National Geographic : 1965 Jul
Home to Arran, Scotland's Magic Isle We had the right weather for leaving Bro dick: rain. On a fine morning the heartache is not to be borne. Michael, Colin, and Forbes, in sou'westers, were there to see Jamie off. A real Highland honor that was, for we sailed at 7 a.m. Arran Farewell: a Song and a Penny They gave us even more. As the Glen cast off, Michael's soprano lifted in the traditional "Will Ye No' Come Back Again?" and sweet ly, softly, the other two boys joined in. Your dour Scot will sing the yearning lilt at the drop of a hawser-any hawser. We leaned over the rail and waved and waved and waved till the handkerchiefs could be seen no more and the only sound was the roosh of the bow through the waves. (Paddy's Milestone) rises 13 miles off Arran's south There was mist in more than the air of Scotland that morning. "This trip was supposed to get Scotland out of your system," snurfled Jeannie, "but I'm afraid it has put it into mine instead." I gave Jamie a penny and told him to throw it over the side. "So we'll come back again," I said. Sentiment struggled with another Scottish trait, but his reluctant hand opened and the coin fell into the waters of the Clyde. "Thank you for being born in Scotland," he said. "If you hadn't, I wouldn't of got to see where Johnny lived." I blew my nose like a trumpet.
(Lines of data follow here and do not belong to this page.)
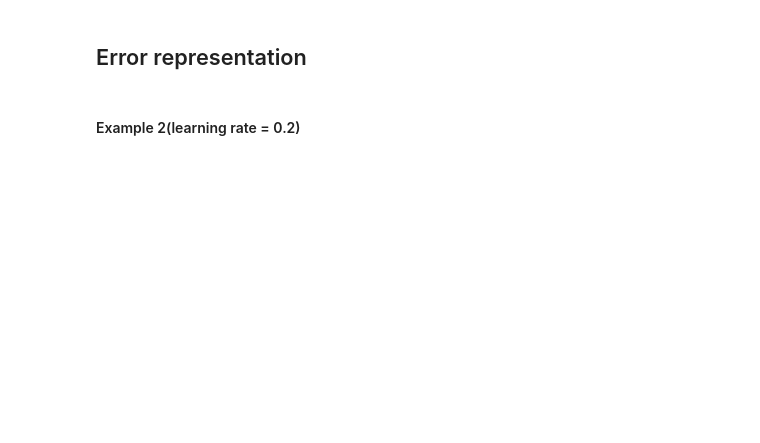
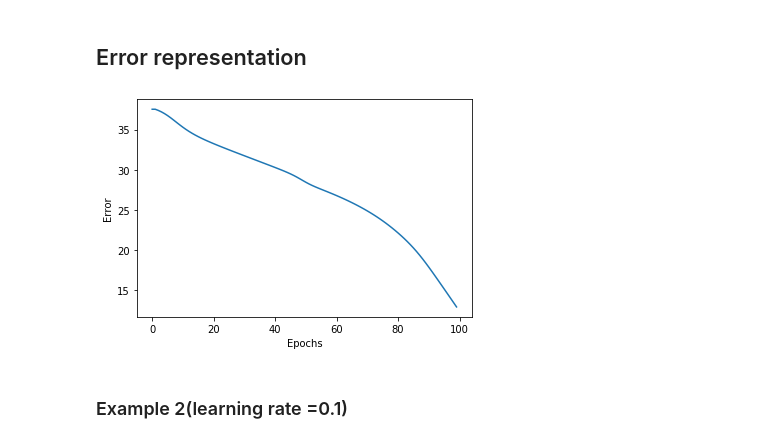
Before and after one commit to Kikumu/Computational-science-practice, a Jupyter notebook: CourseProject/Computational-Science-ACW.ipynb, the cells around one changed output. Drawn from its saved outputs; the diff is of its cells as text; code cells hidden in the pictures; blank space fills up the shorter version.

```diff
--- a/CourseProject/Computational-Science-ACW.ipynb
+++ b/CourseProject/Computational-Science-ACW.ipynb
@@ -736,8 +738,10 @@ plt.show()
 # %% [markdown]
 ## Error representation
 # %%
-error_dataframe = {'Error':test1,'Epochs':itrArray1}
+error_dataframe = {'Error':e1,'Epochs':itrArray1}
 error_df1 = pd.DataFrame(error_dataframe)
 error_plt = sns.lineplot(x="Epochs", y="Error", data=error_df1) #blue
+# %% [output]
+[figure, added]
 # %% [markdown]
-#### Example 2(learning rate = 0.2)
+### Example 2(learning rate =0.1)
```
Also changed, not shown: parts of 28 cells of this notebook.
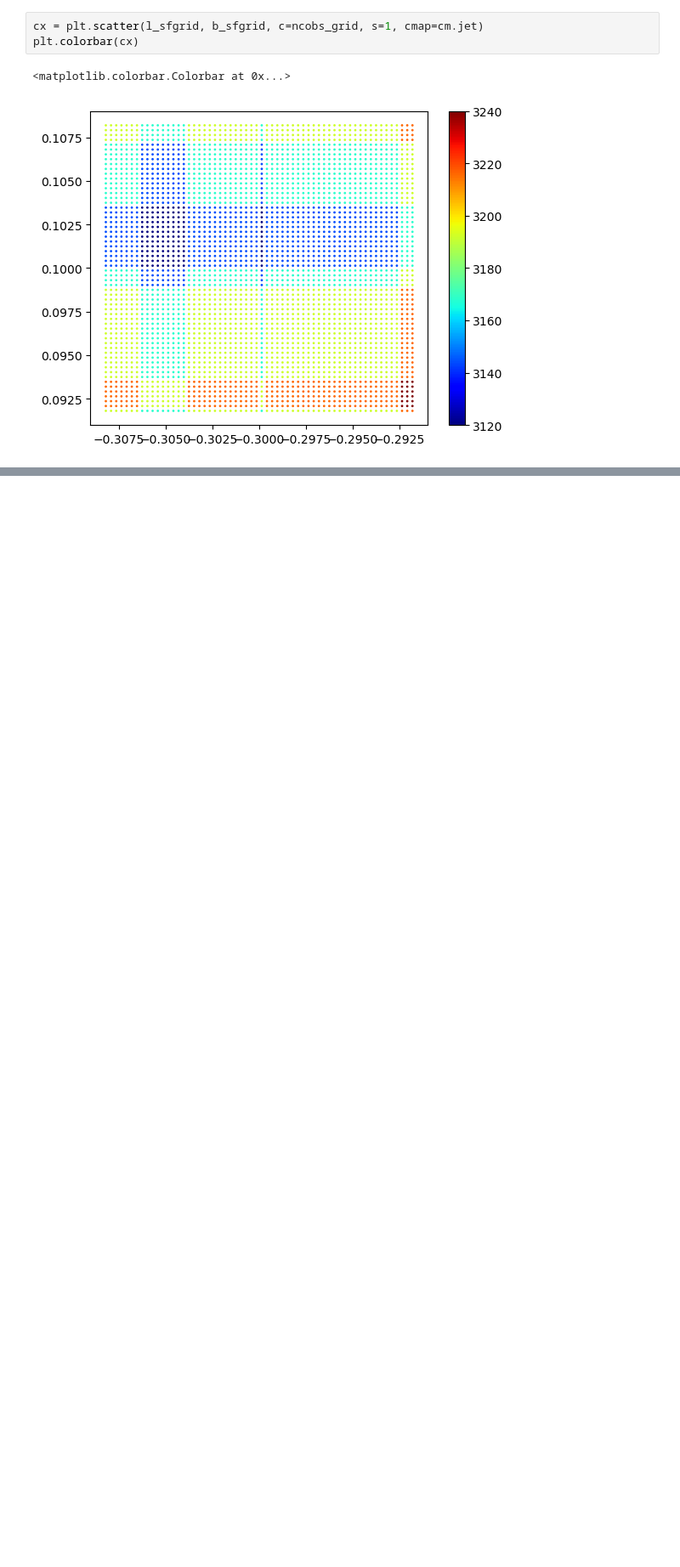
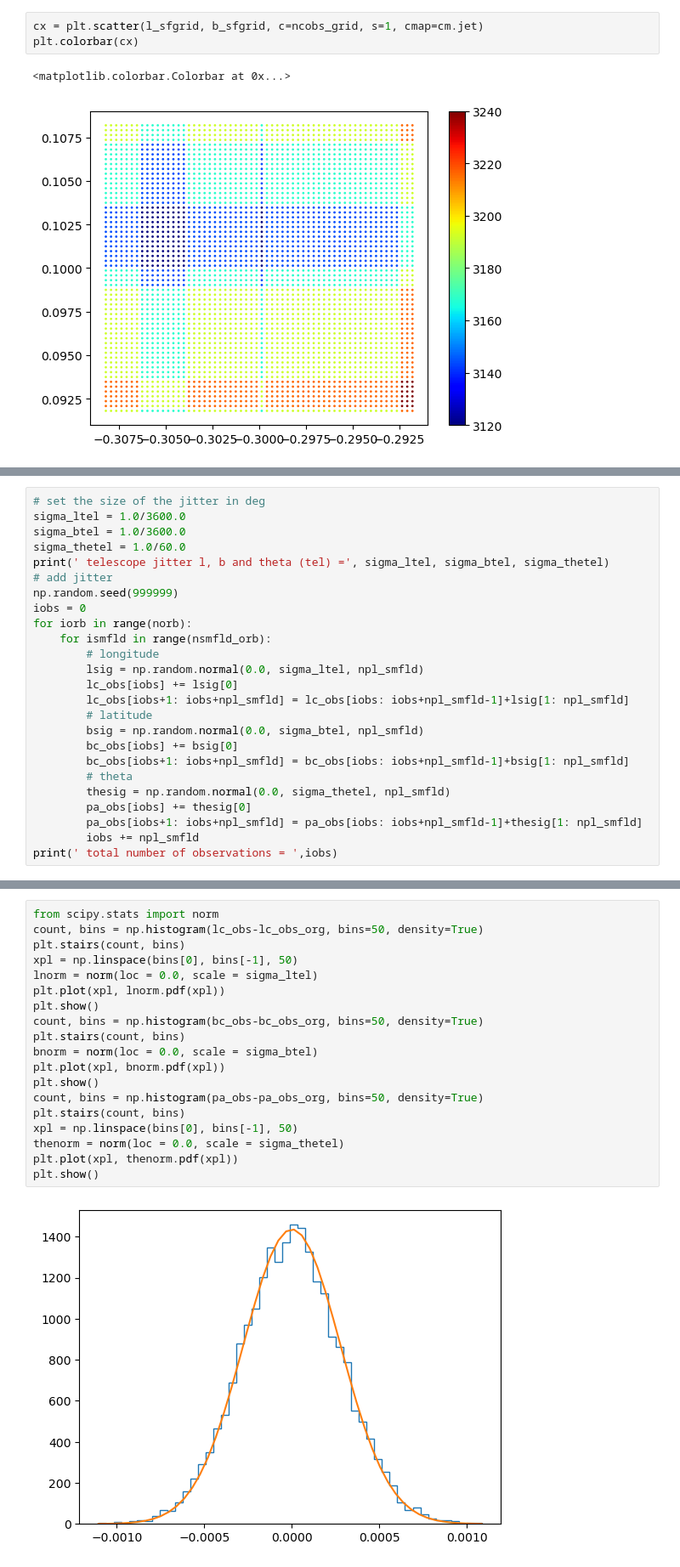
Before and after one commit to kawatadaisuke/JASMINE-analysis-testing, a Jupyter notebook: astrometry-validation/small-survey-plan/Small_Survey_Plan_astrometry_validation.ipynb, the cells around one changed output, grey strips where cells are left out. Shown: that part at 85% size. Saved outputs shown, nothing was run; the diff lists cells and outputs as text; blank space fills up the shorter version.

Commit message:
add telescope jitter

```diff
--- a/astrometry-validation/small-survey-plan/Small_Survey_Plan_astrometry_validation.ipynb
+++ b/astrometry-validation/small-survey-plan/Small_Survey_Plan_astrometry_validation.ipynb
@@ -356,0 +373,25 @@ plt.colorbar(cx)
+# %%
+# set the size of the jitter in deg
+sigma_ltel = 1.0/3600.0
+sigma_btel = 1.0/3600.0
+sigma_thetel = 1.0/60.0
+print(' telescope jitter l, b and theta (tel) =', sigma_ltel, sigma_btel, sigma_thetel)
+# add jitter
+np.random.seed(999999)
+iobs = 0
+for iorb in range(norb):
+    for ismfld in range(nsmfld_orb):
+        # longitude
+        lsig = np.random.normal(0.0, sigma_ltel, npl_smfld)
+        lc_obs[iobs] += lsig[0]
+        lc_obs[iobs+1: iobs+npl_smfld] = lc_obs[iobs: iobs+npl_smfld-1]+lsig[1: npl_smfld]
+        # latitude
+        bsig = np.random.normal(0.0, sigma_btel, npl_smfld)
+        bc_obs[iobs] += bsig[0]
+        bc_obs[iobs+1: iobs+npl_smfld] = bc_obs[iobs: iobs+npl_smfld-1]+bsig[1: npl_smfld]
+        # theta
+        thesig = np.random.normal(0.0, sigma_thetel, npl_smfld)
+        pa_obs[iobs] += thesig[0]
+        pa_obs[iobs+1: iobs+npl_smfld] = pa_obs[iobs: iobs+npl_smfld-1]+thesig[1: npl_smfld]
+        iobs += npl_smfld
+print(' total number of observations = ',iobs)
@@ -356,0 +401,21 @@ plt.colorbar(cx)
+# %%
+from scipy.stats import norm
+count, bins = np.histogram(lc_obs-lc_obs_org, bins=50, density=True)
+plt.stairs(count, bins)
+xpl = np.linspace(bins[0], bins[-1], 50)
+lnorm = norm(loc = 0.0, scale = sigma_ltel)
+plt.plot(xpl, lnorm.pdf(xpl))
+plt.show()
+count, bins = np.histogram(bc_obs-bc_obs_org, bins=50, density=True)
+plt.stairs(count, bins)
+bnorm = norm(loc = 0.0, scale = sigma_btel)
+plt.plot(xpl, bnorm.pdf(xpl))
+plt.show()
+count, bins = np.histogram(pa_obs-pa_obs_org, bins=50, density=True)
+plt.stairs(count, bins)
+xpl = np.linspace(bins[0], bins[-1], 50)
+thenorm = norm(loc = 0.0, scale = sigma_thetel)
+plt.plot(xpl, thenorm.pdf(xpl))
+plt.show()
+# %% [output]
+[figure, added]
```
Also changed, not shown: parts of 18 cells of this notebook.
You were wrong, Thomas Wolfe, so wrong. I could and I did and I will go home again. THE END coast. Pladda light sweeps the Firth of Clyde.